Anzco was New Zealand’s second-largest meat company and fifth-largest exporter in 2016, with turnover of $1.5 billion and 3,000 employees. It was already 83.3 percent overseas owned, with 16.8 percent of the company held by Japanese marine products company Nippon Suisan Kaisha, known as Nissui, and the remaining 18.2 percent owned by the company’s chair Graeme Harrison and management.

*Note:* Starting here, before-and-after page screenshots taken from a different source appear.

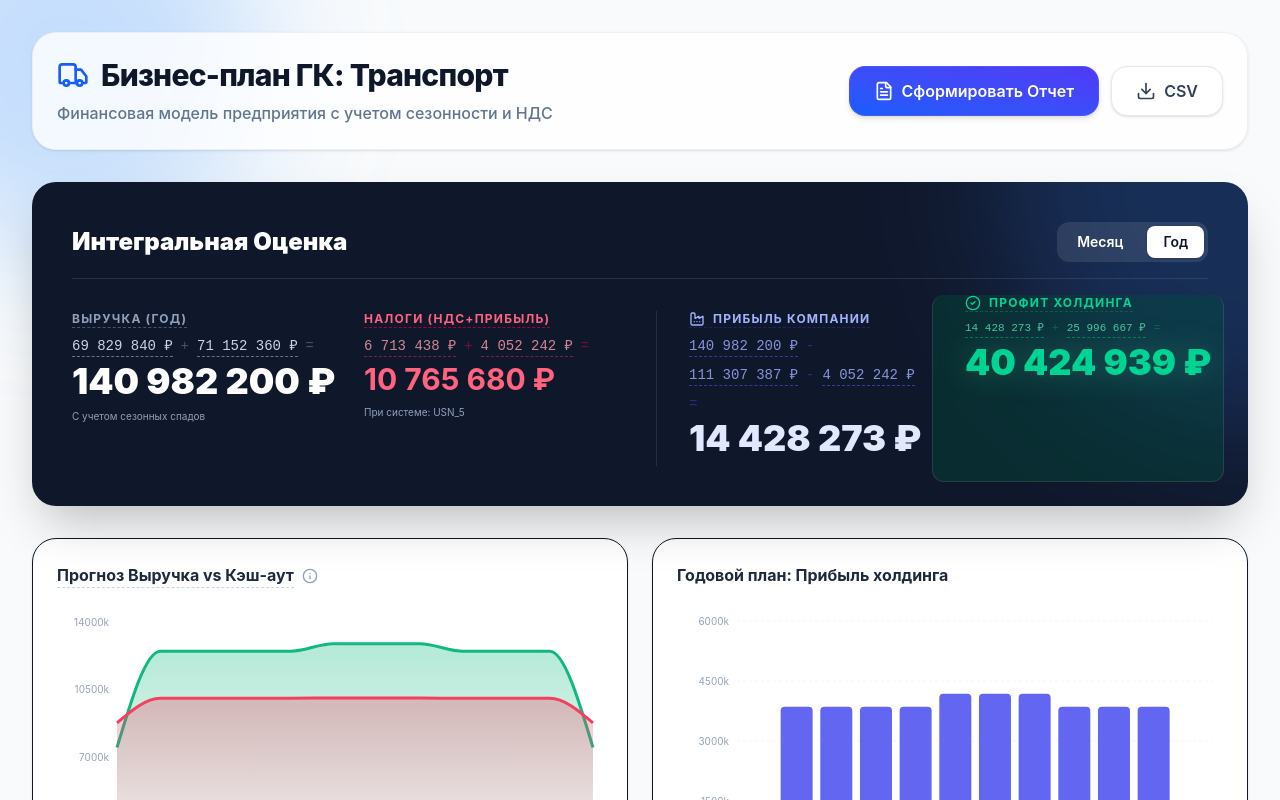
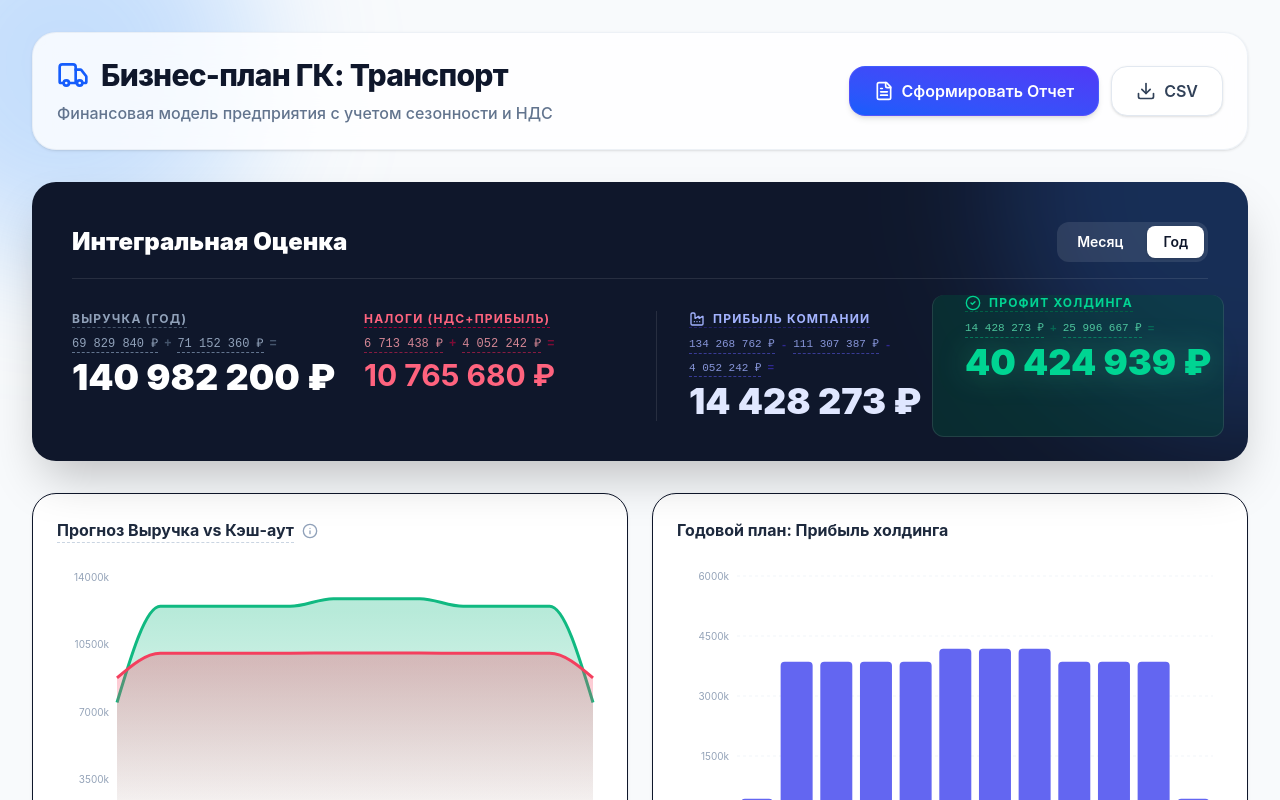
Before and after one commit to acer52131-ux/bn, a React (Vite) app: page / in a window 1280 px wide. Shown: the top 800 px of the page. Built offline with nearby package versions, Linux system fonts and the light colour scheme.

Commit message:
feat: Improve revenue display and tooltips
Enhance the clarity and user experience of the revenue display by updating the formatting and adding more informative tooltips for key metrics. This change provides users with a better understanding of the revenue breakdown.

```diff
--- a/src/App.tsx
+++ b/src/App.tsx
@@ -224,41 +224,55 @@ export default function App() {
              <div className="group/rev relative">
                 <p className="text-slate-400 font-bold text-xs uppercase tracking-widest mb-2 border-b border-dashed border-slate-600 w-fit">Выручка ({isYearlyView ? 'Год' : 'Средн. Мес'})</p>
 
-                <div className="flex gap-2 flex-wrap text-sm font-mono mt-1 text-slate-300">
+                <div className="flex gap-1.5 flex-wrap text-xs font-mono mb-1 text-slate-400">
                    <div className="group/n relative border-b border-dashed border-slate-500 cursor-help">
                      {formatCurrency(isYearlyView ? yearlyTotals.revenueExtGross : yearlyTotals.revenueExtGross / 12)}
-                     <div className="absolute left-0 bottom-full mb-2 w-max max-w-xs bg-slate-800 text-white text-[10px] rounded p-2 shadow opacity-0 group-hover/n:opacity-100 transition-opacity z-50 pointer-events-none">Внешняя выручка (от сторонних клиентов)</div>
+                     <div className="absolute left-0 top-full mt-2 w-max max-w-xs bg-slate-800 text-white text-[11px] font-sans rounded-xl p-3 shadow-xl opacity-0 group-hover/n:opacity-100 transition-opacity z-50 pointer-events-none border border-slate-600">
+                       <p className="font-bold border-b border-slate-600 pb-1 mb-1">Сумма внешней выручки</p>
+                       <p>∑ (Часы внешние × Тариф внешний)</p>
+                       <p className="text-slate-400 mt-1 italic">От сторонних контрагентов.</p>
+                     </div>
                    </div>
-                   <div className="text-slate-600">+</div>
+                   <div className="text-slate-600 font-bold">+</div>
                    <div className="group/n relative border-b border-dashed border-slate-500 cursor-help">
                      {formatCurrency(isYearlyView ? yearlyTotals.revenueIntGross : yearlyTotals.revenueIntGross / 12)}
-                     <div className="absolute left-0 bottom-full mb-2 w-max max-w-xs bg-slate-800 text-white text-[10px] rounded p-2 shadow opacity-0 group-hover/n:opacity-100 transition-opacity z-50 pointer-events-none">Внутренняя выручка (со своих объектов)</div>
+                     <div className="absolute left-0 top-full mt-2 w-max max-w-xs bg-slate-800 text-white text-[11px] font-sans rounded-xl p-3 shadow-xl opacity-0 group-hover/n:opacity-100 transition-opacity z-50 pointer-events-none border border-slate-600">
+                       <p className="font-bold border-b border-slate-600 pb-1 mb-1">Сумма внутренней выручки</p>
+                       <p>∑ (Часы внутренние × Тариф внутренний)</p>
+                       <p className="text-slate-400 mt-1 italic">От объектов собственного Холдинга.</p>
+                     </div>
                    </div>
-                   <div className="text-slate-600">=</div>
+                   <div className="text-slate-600 font-bold">=</div>
                 </div>
 
-                <p className="text-4xl font-black mt-1">{formatCurrency(isYearlyView ? yearlyTotals.revenueGross : yearlyTotals.revenueGross / 12)}</p>
-                <p className="text-[10px] text-slate-400 mt-2">С учетом сезонных спадов</p>
+                <p className="text-4xl font-black">{formatCurrency(isYearlyView ? yearlyTotals.revenueGross : yearlyTotals.revenueGross / 12)}</p>
              </div>
 
              <div className="group/tax relative">
                 <p className="text-rose-400 font-bold text-xs uppercase tracking-widest mb-2 border-b border-dashed border-rose-800 w-fit">Налоги (НДС+Прибыль)</p>
 
-                <div className="flex gap-2 flex-wrap text-sm font-mono mt-1 text-rose-300/80">
+                <div className="flex gap-1.5 flex-wrap text-xs font-mono mb-1 text-rose-300/80">
                    <div className="group/n relative border-b border-dashed border-rose-500/50 cursor-help">
                      {formatCurrency(isYearlyView ? yearlyTotals.vatPayable : yearlyTotals.vatPayable / 12)}
-                     <div className="absolute left-0 bottom-full mb-2 w-max max-w-xs bg-slate-800 text-white text-[10px] rounded p-2 shadow opacity-0 group-hover/n:opacity-100 transition-opacity z-50 pointer-events-none">НДС к уплате (Исходящий минус Входящий)</div>
+                     <div className="absolute left-0 top-full mt-2 w-max max-w-xs bg-slate-800 text-white text-[11px] font-sans rounded-xl p-3 shadow-xl opacity-0 group-hover/n:opacity-100 transition-opacity z-50 pointer-events-none border border-slate-600">
+                       <p className="font-bold border-b border-slate-600 pb-1 mb-1">Остаточный НДС к уплате</p>
+                       <p>Исходящий НДС ({formatCurrency(isYearlyView ? yearlyTotals.outputVat : yearlyTotals.outputVat / 12)})</p>
+                       <p>- Входящий НДС ({formatCurrency(isYearlyView ? yearlyTotals.totalInputVat : yearlyTotals.totalInputVat / 12)})</p>
+                       <p className="text-slate-400 mt-1 italic">Входящий НДС собирается с расходов (ГСМ, Ремонт, Аренда)</p>
+                     </div>
                    </div>
-                   <div className="text-rose-600/50">+</div>
+                   <div className="text-rose-600/50 font-bold">+</div>
                    <div className="group/n relative border-b border-dashed border-rose-500/50 cursor-help">
                      {formatCurrency(isYearlyView ? yearlyTotals.profitTax : yearlyTotals.profitTax / 12)}
-                     <div className="absolute left-0 bottom-full mb-2 w-max max-w-xs bg-slate-800 text-white text-[10px] rounded p-2 shadow opacity-0 group-hover/n:opacity-100 transition-opacity z-50 pointer-events-none">Налог на прибыль / УСН (с доходов минус расходы)</div>
+                     <div className="absolute left-0 top-full mt-2 w-max max-w-xs bg-slate-800 text-white text-[11px] font-sans rounded-xl p-3 shadow-xl opacity-0 group-hover/n:opacity-100 transition-opacity z-50 pointer-events-none border border-slate-600">
+                       <p className="font-bold border-b border-slate-600 pb-1 mb-1">Налог {settings.taxSystem === 'OSNO' ? 'на Прибыль (20%)' : 'по УСН (15%)'}</p>
+                       <p>Начисляется на разницу между доходами б/НДС и расходами б/НДС.</p>
+                     </div>
                    </div>
-                   <div className="text-rose-600/50">=</div>
+                   <div className="text-rose-600/50 font-bold">=</div>
                 </div>
 
-                <p className="text-3xl font-bold text-rose-400 mt-1">{formatCurrency(isYearlyView ? (yearlyTotals.vatPayable + yearlyTotals.profitTax) : (yearlyTotals.vatPayable + yearlyTotals.profitTax) / 12)}</p>
-                <p className="text-[10px] text-slate-400 mt-2">При системе: {settings.taxSystem}</p>
+                <p className="text-3xl font-bold text-rose-400">{formatCurrency(isYearlyView ? (yearlyTotals.vatPayable + yearlyTotals.profitTax) : (yearlyTotals.vatPayable + yearlyTotals.profitTax) / 12)}</p>
              </div>
 
              <div className="border-t sm:border-t-0 sm:border-l border-white/10 pt-6 sm:pt-0 sm:pl-8 group/profit relative">
@@ -266,26 +280,32 @@ export default function App() {
                   <Factory className="w-4 h-4"/> Прибыль Компании
                 </p>
 
-                <div className="flex gap-2 flex-wrap text-sm font-mono mt-1 text-indigo-300/80">
+                <div className="flex gap-1.5 flex-wrap text-[11px] font-mono mb-1 text-indigo-300/80 items-center">
                    <div className="group/n relative border-b border-dashed border-indigo-500/50 cursor-help">
-                     {formatCurrency(isYearlyView ? yearlyTotals.revenueGross : yearlyTotals.revenueGross / 12)}
-                     <div className="absolute left-0 bottom-full mb-2 w-max max-w-xs bg-slate-800 text-white text-[10px] rounded p-2 shadow opacity-0 group-hover/n:opacity-100 transition-opacity z-50 pointer-events-none">Выручка б/НДС</div>
+                     {formatCurrency(isYearlyView ? (yearlyTotals.revenueGross - yearlyTotals.outputVat) : (yearlyTotals.revenueGross - yearlyTotals.outputVat) / 12)}
+                     <div className="absolute left-0 top-full mt-2 w-max max-w-xs bg-slate-800 text-white text-[11px] font-sans rounded-xl p-3 shadow-xl opacity-0 group-hover/n:opacity-100 transition-opacity z-50 pointer-events-none border border-slate-600">
+                       <p className="font-bold border-b border-slate-600 pb-1 mb-1">Выручка б/НДС</p>
+                     </div>
                    </div>
-                   <div className="text-indigo-600/50">-</div>
+                   <div className="text-indigo-600/50 font-bold">-</div>
                    <div className="group/n relative border-b border-dashed border-indigo-500/50 cursor-help">
                      {formatCurrency(isYearlyView ? yearlyTotals.expensesNetForTax : yearlyTotals.expensesNetForTax / 12)}
-                     <div className="absolute left-0 bottom-full mb-2 w-max max-w-xs bg-slate-800 text-white text-[10px] rounded p-2 shadow opacity-0 group-hover/n:opacity-100 transition-opacity z-50 pointer-events-none">Все расходы (ФОТ, ГСМ, Ремонт, Аренда)</div>
+                     <div className="absolute left-0 top-full mt-2 w-max max-w-xs bg-slate-800 text-white text-[11px] font-sans rounded-xl p-3 shadow-xl opacity-0 group-hover/n:opacity-100 transition-opacity z-50 pointer-events-none border border-slate-600">
+                       <p className="font-bold border-b border-slate-600 pb-1 mb-1">Сумма всех расходов б/НДС</p>
+                       <p>Включает ФОТ, ГСМ, Ремонты, Аренду техника и накладные расходы.</p>
+                     </div>
                    </div>
-                   <div className="text-indigo-600/50">-</div>
+                   <div className="text-indigo-600/50 font-bold">-</div>
                    <div className="group/n relative border-b border-dashed border-indigo-500/50 cursor-help">
                      {formatCurrency(isYearlyView ? yearlyTotals.profitTax : yearlyTotals.profitTax / 12)}
-                     <div className="absolute left-0 bottom-full mb-2 w-max max-w-xs bg-slate-800 text-white text-[10px] rounded p-2 shadow opacity-0 group-hover/n:opacity-100 transition-opacity z-50 pointer-events-none">Налоги</div>
+                     <div className="absolute left-0 top-full mt-2 w-max max-w-xs bg-slate-800 text-white text-[11px] font-sans rounded-xl p-3 shadow-xl opacity-0 group-hover/n:opacity-100 transition-opacity z-50 pointer-events-none border border-slate-600">
+                       <p className="font-bold border-b border-slate-600 pb-1 mb-1">Налог с Прибыли / УСН</p>
+                     </div>
                    </div>
-                   <div className="text-indigo-600/50">=</div>
+                   <div className="text-indigo-600/50 font-bold">=</div>
                 </div>
 
-                <p className="text-4xl font-black text-indigo-100 mt-1">{formatCurrency(isYearlyView ? yearlyTotals.netProfit : yearlyTotals.netProfit / 12)}</p>
-                <div className="mt-2" />
+                <p className="text-4xl font-black text-indigo-100">{formatCurrency(isYearlyView ? yearlyTotals.netProfit : yearlyTotals.netProfit / 12)}</p>
              </div>
 
              <div className="border-t sm:border-t-0 sm:border-l border-white/10 pt-6 sm:pt-0 sm:pl-8 bg-emerald-900/40 -m-4 p-4 rounded-xl border border-emerald-800/50 group/holding relative">
@@ -293,30 +313,37 @@ export default function App() {
                   <CheckCircle2 className="w-4 h-4"/> Профит Холдинга
                 </p>
 
-                <div className="flex gap-2 flex-wrap text-[11px] font-mono mt-1 text-emerald-300/80">
+                <div className="flex gap-1.5 flex-wrap text-[11px] font-mono mb-1 text-emerald-300/80 items-center">
                    <div className="group/n relative border-b border-dashed border-emerald-500/50 cursor-help">
                      {formatCurrency(isYearlyView ? yearlyTotals.netProfit : yearlyTotals.netProfit / 12)}
-                     <div className="absolute right-0 sm:left-0 bottom-full mb-2 w-max max-w-xs bg-slate-800 text-white text-[10px] rounded p-2 shadow opacity-0 group-hover/n:opacity-100 transition-opacity z-50 pointer-events-none">Прибыль УК (очищенная)</div>
+                     <div className="absolute right-0 sm:left-0 top-full mt-2 w-max max-w-xs bg-slate-800 text-white text-[11px] font-sans rounded-xl p-3 shadow-xl opacity-0 group-hover/n:opacity-100 transition-opacity z-50 pointer-events-none border border-emerald-600">
+                       <p className="font-bold border-b border-emerald-600 pb-1 mb-1">Очищенная Чистая Прибыль УК</p>
+                     </div>
                    </div>
-                   <div className="text-emerald-600/50">+</div>
+                   <div className="text-emerald-600/50 font-bold">+</div>
                    <div className="group/n relative border-b border-dashed border-emerald-500/50 cursor-help">
                      {formatCurrency(isYearlyView ? yearlyTotals.rentNet : yearlyTotals.rentNet / 12)}
-                     <div className="absolute right-0 sm:left-0 bottom-full mb-2 w-max max-w-xs bg-slate-800 text-white text-[10px] rounded p-2 shadow opacity-0 group-hover/n:opacity-100 transition-opacity z-50 pointer-events-none">Денежный поток от уплаченной аренды Транспортной компанией</div>
+                     <div className="absolute right-0 sm:left-0 top-full mt-2 w-max max-w-xs bg-slate-800 text-white text-[11px] font-sans rounded-xl p-3 shadow-xl opacity-0 group-hover/n:opacity-100 transition-opacity z-50 pointer-events-none border border-emerald-600">
+                       <p className="font-bold border-b border-emerald-600 pb-1 mb-1">Аренда, уплаченная Холдингу</p>
+                       <p>Эти деньги физически остались внутри Группы Компаний (без НДС).</p>
+                     </div>
                    </div>
                    {yearlyTotals.holdingVatBenefit > 0 && (
                       <>
-                        <div className="text-emerald-600/50">+</div>
-                        <div className="group/n relative border-b border-dashed border-emerald-500/50 cursor-help">
+                        <div className="text-emerald-600/50 font-bold">+</div>
+                        <div className="group/n relative border-b border-dashed border-emerald-500/50 cursor-help text-emerald-200">
                           {formatCurrency(isYearlyView ? yearlyTotals.holdingVatBenefit : yearlyTotals.holdingVatBenefit / 12)}
-                          <div className="absolute right-0 sm:left-0 bottom-full mb-2 w-max max-w-xs bg-slate-800 text-white text-[10px] rounded p-2 shadow opacity-0 group-hover/n:opacity-100 transition-opacity z-50 pointer-events-none">Экономия на НДС у Холдинга при внутренних перевозках</div>
+                          <div className="absolute right-0 sm:left-0 top-full mt-2 w-max max-w-xs bg-slate-800 text-white text-[11px] font-sans rounded-xl p-3 shadow-xl opacity-0 group-hover/n:opacity-100 transition-opacity z-50 pointer-events-none border border-emerald-600">
+                            <p className="font-bold border-b border-emerald-600 pb-1 mb-1">Экономия на НДС у Холдинга</p>
+                            <p>Внутренние объемы создали Входящий НДС для других компаний Холдинга, генерируя экономию.</p>
+                          </div>
                         </div>
                       </>
                    )}
-                   <div className="text-emerald-600/50">=</div>
+                   <div className="text-emerald-600/50 font-bold">=</div>
                 </div>
 
-                <p className="text-4xl font-black text-emerald-400 drop-shadow-[0_0_15px_rgba(52,211,153,0.3)] mt-1">{formatCurrency(isYearlyView ? yearlyTotals.holdingBenefit : yearlyTotals.holdingBenefit / 12)}</p>
-                <div className="mt-2" />
+                <p className="text-4xl font-black text-emerald-400 drop-shadow-[0_0_15px_rgba(52,211,153,0.3)]">{formatCurrency(isYearlyView ? yearlyTotals.holdingBenefit : yearlyTotals.holdingBenefit / 12)}</p>
              </div>
           </div>
           </div>
```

Harrison will step down at the company’s next annual meeting in March, having signalled his plans for retirement in 2015. . . 

What do we do? Agriculture in the age of synthetic food – William Ray:

Meatless meats and milkless milks seem to be just over the horizon and with many companies aiming to undercut the price of the ‘real’ stuff there’s the potential for a real threat to the New Zealand economy.

In this special episode of Our Changing World, William Ray investigates.

“We’ve got chicken or beef!” yells comedian Ben Hurley from an ad in my Facebook feed (cue sound effects for clucking chickens and mooing cattle).

“Wow, that’s absolutely delicious!” gushes a smiling stranger, which is the only polite response when someone hands you a free taco and pushes a microphone into your face.

Now the big reveal: “Do you know what… that’s 100 percent plant based!” (cue record scratch sound effect). . . 

Social licence and NZ aquaculture:

Research from the Sustainable Seas National Science Challenge has found that personal relationships go a long way towards aquaculture companies gaining/maintaining community acceptance and social licence to operate.

Interviews with aquaculture, fishing and enviro community groups have revealed that social licence to operate (SLO) is easily lost – or absent – if a company’s relationship is purely transactional; ie if links with the local community are solely business-related.

“Relational relationships, where one or more employees have personal as well as professional relationships with community, go a very long way to gaining and maintaining SLO,” said Peter Edwards, a co-author of the paper and a Political Scientist at Scion. “In other words, these employees are part of community life.” . . 

Director election for Beef + Lamb New Zealand Northern North Island electoral district:

A Director election will be held for Beef + Lamb New Zealand’s Northern North Island electoral district after three nominations were received.

Martin Coup of Aria, Murray Jagger of Whangarei and Ross Wallis of Raglan will stand as candidates to replace current Northern North Island director and chairman James Parsons, who announced last month he was not seeking re-election. . . 


%d bloggers like this: